Reproduce the entries that follow, exactly and in full.

>>>>>

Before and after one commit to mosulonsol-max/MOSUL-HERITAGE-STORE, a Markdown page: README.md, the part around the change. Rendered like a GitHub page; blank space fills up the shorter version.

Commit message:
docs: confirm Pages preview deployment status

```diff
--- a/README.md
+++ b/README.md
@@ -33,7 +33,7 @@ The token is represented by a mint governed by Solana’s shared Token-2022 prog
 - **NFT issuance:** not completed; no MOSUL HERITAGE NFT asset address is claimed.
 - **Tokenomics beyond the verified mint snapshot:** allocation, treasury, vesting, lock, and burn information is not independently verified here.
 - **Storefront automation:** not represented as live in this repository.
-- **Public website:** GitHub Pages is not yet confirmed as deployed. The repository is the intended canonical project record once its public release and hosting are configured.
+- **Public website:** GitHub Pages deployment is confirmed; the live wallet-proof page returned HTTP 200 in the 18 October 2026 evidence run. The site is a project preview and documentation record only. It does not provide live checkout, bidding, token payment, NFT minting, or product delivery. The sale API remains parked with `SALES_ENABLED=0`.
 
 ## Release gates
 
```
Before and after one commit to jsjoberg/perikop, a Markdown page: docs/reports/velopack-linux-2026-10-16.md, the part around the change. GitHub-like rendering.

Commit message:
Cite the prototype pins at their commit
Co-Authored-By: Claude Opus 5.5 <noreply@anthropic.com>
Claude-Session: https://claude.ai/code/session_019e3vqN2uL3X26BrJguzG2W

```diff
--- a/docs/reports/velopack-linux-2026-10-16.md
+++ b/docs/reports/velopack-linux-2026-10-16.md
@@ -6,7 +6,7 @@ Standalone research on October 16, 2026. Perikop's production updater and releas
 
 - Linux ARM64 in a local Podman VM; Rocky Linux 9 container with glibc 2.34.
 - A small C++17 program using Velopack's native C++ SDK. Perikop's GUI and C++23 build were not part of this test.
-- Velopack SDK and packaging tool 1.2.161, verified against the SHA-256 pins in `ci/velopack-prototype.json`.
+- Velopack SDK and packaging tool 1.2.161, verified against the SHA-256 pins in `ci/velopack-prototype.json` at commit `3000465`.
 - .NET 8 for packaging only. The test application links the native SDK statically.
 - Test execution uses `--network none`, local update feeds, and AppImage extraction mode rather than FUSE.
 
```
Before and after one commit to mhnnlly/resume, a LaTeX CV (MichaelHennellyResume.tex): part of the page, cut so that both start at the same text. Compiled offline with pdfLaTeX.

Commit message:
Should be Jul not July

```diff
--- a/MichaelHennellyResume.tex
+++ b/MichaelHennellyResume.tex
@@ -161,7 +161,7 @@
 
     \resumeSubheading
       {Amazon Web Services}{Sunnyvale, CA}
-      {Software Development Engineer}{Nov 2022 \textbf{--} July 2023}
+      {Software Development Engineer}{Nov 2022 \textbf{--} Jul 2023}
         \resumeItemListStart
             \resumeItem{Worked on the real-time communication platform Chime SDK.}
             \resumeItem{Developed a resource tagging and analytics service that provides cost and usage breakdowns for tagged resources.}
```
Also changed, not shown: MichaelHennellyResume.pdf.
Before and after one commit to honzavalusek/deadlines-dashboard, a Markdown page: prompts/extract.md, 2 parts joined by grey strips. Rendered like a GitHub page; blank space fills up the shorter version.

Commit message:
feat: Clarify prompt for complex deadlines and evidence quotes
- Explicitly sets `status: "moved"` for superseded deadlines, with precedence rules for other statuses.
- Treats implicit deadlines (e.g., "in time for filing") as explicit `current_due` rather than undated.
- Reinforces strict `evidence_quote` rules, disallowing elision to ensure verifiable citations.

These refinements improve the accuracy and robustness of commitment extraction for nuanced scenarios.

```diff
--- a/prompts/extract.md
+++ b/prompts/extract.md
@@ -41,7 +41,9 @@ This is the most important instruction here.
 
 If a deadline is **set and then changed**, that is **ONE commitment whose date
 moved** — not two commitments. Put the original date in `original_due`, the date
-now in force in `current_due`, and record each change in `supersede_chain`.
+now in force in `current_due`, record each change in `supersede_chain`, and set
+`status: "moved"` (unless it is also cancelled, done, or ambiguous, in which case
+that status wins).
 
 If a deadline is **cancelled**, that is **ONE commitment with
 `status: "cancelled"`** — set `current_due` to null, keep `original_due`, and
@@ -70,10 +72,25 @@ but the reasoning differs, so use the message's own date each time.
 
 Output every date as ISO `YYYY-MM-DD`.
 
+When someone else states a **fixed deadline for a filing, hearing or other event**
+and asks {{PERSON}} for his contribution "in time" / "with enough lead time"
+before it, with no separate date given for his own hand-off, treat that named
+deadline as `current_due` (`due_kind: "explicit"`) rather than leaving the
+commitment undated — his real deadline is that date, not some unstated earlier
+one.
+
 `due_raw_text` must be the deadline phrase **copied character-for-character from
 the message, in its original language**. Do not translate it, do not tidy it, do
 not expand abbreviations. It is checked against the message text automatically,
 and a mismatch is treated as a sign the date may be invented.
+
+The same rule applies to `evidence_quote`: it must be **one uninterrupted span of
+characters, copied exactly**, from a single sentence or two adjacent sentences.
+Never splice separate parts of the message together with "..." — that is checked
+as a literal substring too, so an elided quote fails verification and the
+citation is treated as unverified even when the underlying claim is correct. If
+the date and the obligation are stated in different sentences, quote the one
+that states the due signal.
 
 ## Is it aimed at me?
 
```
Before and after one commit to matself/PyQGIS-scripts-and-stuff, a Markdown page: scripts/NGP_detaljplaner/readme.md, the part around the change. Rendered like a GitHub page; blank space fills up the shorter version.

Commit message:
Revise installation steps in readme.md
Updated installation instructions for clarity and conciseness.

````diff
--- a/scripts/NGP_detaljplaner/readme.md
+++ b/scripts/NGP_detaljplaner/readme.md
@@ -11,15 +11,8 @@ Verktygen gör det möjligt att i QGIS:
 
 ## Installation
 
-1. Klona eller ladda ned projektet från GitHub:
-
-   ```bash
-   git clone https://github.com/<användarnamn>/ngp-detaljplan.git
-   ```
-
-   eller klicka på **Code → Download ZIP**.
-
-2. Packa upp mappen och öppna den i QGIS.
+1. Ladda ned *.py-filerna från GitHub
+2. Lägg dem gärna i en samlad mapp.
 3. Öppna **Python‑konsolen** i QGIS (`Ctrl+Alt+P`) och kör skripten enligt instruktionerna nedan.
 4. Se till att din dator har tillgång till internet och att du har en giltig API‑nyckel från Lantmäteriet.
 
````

<<<<<

■ WRITTEN SOLUTION:
Before and after one commit to mosulonsol-max/MOSUL-HERITAGE-STORE, a Markdown page: README.md, the part around the change. Rendered like a GitHub page; blank space fills up the shorter version.

Commit message:
docs: confirm Pages preview deployment status

```diff
--- a/README.md
+++ b/README.md
@@ -33,7 +33,7 @@ The token is represented by a mint governed by Solana’s shared Token-2022 prog
 - **NFT issuance:** not completed; no MOSUL HERITAGE NFT asset address is claimed.
 - **Tokenomics beyond the verified mint snapshot:** allocation, treasury, vesting, lock, and burn information is not independently verified here.
 - **Storefront automation:** not represented as live in this repository.
-- **Public website:** GitHub Pages is not yet confirmed as deployed. The repository is the intended canonical project record once its public release and hosting are configured.
+- **Public website:** GitHub Pages deployment is confirmed; the live wallet-proof page returned HTTP 200 in the 18 October 2026 evidence run. The site is a project preview and documentation record only. It does not provide live checkout, bidding, token payment, NFT minting, or product delivery. The sale API remains parked with `SALES_ENABLED=0`.
 
 ## Release gates
 
```
Before and after one commit to jsjoberg/perikop, a Markdown page: docs/reports/velopack-linux-2026-10-16.md, the part around the change. GitHub-like rendering.

Commit message:
Cite the prototype pins at their commit
Co-Authored-By: Claude Opus 5.5 <noreply@anthropic.com>
Claude-Session: https://claude.ai/code/session_019e3vqN2uL3X26BrJguzG2W

```diff
--- a/docs/reports/velopack-linux-2026-10-16.md
+++ b/docs/reports/velopack-linux-2026-10-16.md
@@ -6,7 +6,7 @@ Standalone research on October 16, 2026. Perikop's production updater and releas
 
 - Linux ARM64 in a local Podman VM; Rocky Linux 9 container with glibc 2.34.
 - A small C++17 program using Velopack's native C++ SDK. Perikop's GUI and C++23 build were not part of this test.
-- Velopack SDK and packaging tool 1.2.161, verified against the SHA-256 pins in `ci/velopack-prototype.json`.
+- Velopack SDK and packaging tool 1.2.161, verified against the SHA-256 pins in `ci/velopack-prototype.json` at commit `3000465`.
 - .NET 8 for packaging only. The test application links the native SDK statically.
 - Test execution uses `--network none`, local update feeds, and AppImage extraction mode rather than FUSE.
 
```
Before and after one commit to mhnnlly/resume, a LaTeX CV (MichaelHennellyResume.tex): part of the page, cut so that both start at the same text. Compiled offline with pdfLaTeX.

Commit message:
Should be Jul not July

```diff
--- a/MichaelHennellyResume.tex
+++ b/MichaelHennellyResume.tex
@@ -161,7 +161,7 @@
 
     \resumeSubheading
       {Amazon Web Services}{Sunnyvale, CA}
-      {Software Development Engineer}{Nov 2022 \textbf{--} July 2023}
+      {Software Development Engineer}{Nov 2022 \textbf{--} Jul 2023}
         \resumeItemListStart
             \resumeItem{Worked on the real-time communication platform Chime SDK.}
             \resumeItem{Developed a resource tagging and analytics service that provides cost and usage breakdowns for tagged resources.}
```
Also changed, not shown: MichaelHennellyResume.pdf.
Before and after one commit to honzavalusek/deadlines-dashboard, a Markdown page: prompts/extract.md, 2 parts joined by grey strips. Rendered like a GitHub page; blank space fills up the shorter version.

Commit message:
feat: Clarify prompt for complex deadlines and evidence quotes
- Explicitly sets `status: "moved"` for superseded deadlines, with precedence rules for other statuses.
- Treats implicit deadlines (e.g., "in time for filing") as explicit `current_due` rather than undated.
- Reinforces strict `evidence_quote` rules, disallowing elision to ensure verifiable citations.

These refinements improve the accuracy and robustness of commitment extraction for nuanced scenarios.

```diff
--- a/prompts/extract.md
+++ b/prompts/extract.md
@@ -41,7 +41,9 @@ This is the most important instruction here.
 
 If a deadline is **set and then changed**, that is **ONE commitment whose date
 moved** — not two commitments. Put the original date in `original_due`, the date
-now in force in `current_due`, and record each change in `supersede_chain`.
+now in force in `current_due`, record each change in `supersede_chain`, and set
+`status: "moved"` (unless it is also cancelled, done, or ambiguous, in which case
+that status wins).
 
 If a deadline is **cancelled**, that is **ONE commitment with
 `status: "cancelled"`** — set `current_due` to null, keep `original_due`, and
@@ -70,10 +72,25 @@ but the reasoning differs, so use the message's own date each time.
 
 Output every date as ISO `YYYY-MM-DD`.
 
+When someone else states a **fixed deadline for a filing, hearing or other event**
+and asks {{PERSON}} for his contribution "in time" / "with enough lead time"
+before it, with no separate date given for his own hand-off, treat that named
+deadline as `current_due` (`due_kind: "explicit"`) rather than leaving the
+commitment undated — his real deadline is that date, not some unstated earlier
+one.
+
 `due_raw_text` must be the deadline phrase **copied character-for-character from
 the message, in its original language**. Do not translate it, do not tidy it, do
 not expand abbreviations. It is checked against the message text automatically,
 and a mismatch is treated as a sign the date may be invented.
+
+The same rule applies to `evidence_quote`: it must be **one uninterrupted span of
+characters, copied exactly**, from a single sentence or two adjacent sentences.
+Never splice separate parts of the message together with "..." — that is checked
+as a literal substring too, so an elided quote fails verification and the
+citation is treated as unverified even when the underlying claim is correct. If
+the date and the obligation are stated in different sentences, quote the one
+that states the due signal.
 
 ## Is it aimed at me?
 
```
Before and after one commit to matself/PyQGIS-scripts-and-stuff, a Markdown page: scripts/NGP_detaljplaner/readme.md, the part around the change. Rendered like a GitHub page; blank space fills up the shorter version.

Commit message:
Revise installation steps in readme.md
Updated installation instructions for clarity and conciseness.

````diff
--- a/scripts/NGP_detaljplaner/readme.md
+++ b/scripts/NGP_detaljplaner/readme.md
@@ -11,15 +11,8 @@ Verktygen gör det möjligt att i QGIS:
 
 ## Installation
 
-1. Klona eller ladda ned projektet från GitHub:
-
-   ```bash
-   git clone https://github.com/<användarnamn>/ngp-detaljplan.git
-   ```
-
-   eller klicka på **Code → Download ZIP**.
-
-2. Packa upp mappen och öppna den i QGIS.
+1. Ladda ned *.py-filerna från GitHub
+2. Lägg dem gärna i en samlad mapp.
 3. Öppna **Python‑konsolen** i QGIS (`Ctrl+Alt+P`) och kör skripten enligt instruktionerna nedan.
 4. Se till att din dator har tillgång till internet och att du har en giltig API‑nyckel från Lantmäteriet.
 
````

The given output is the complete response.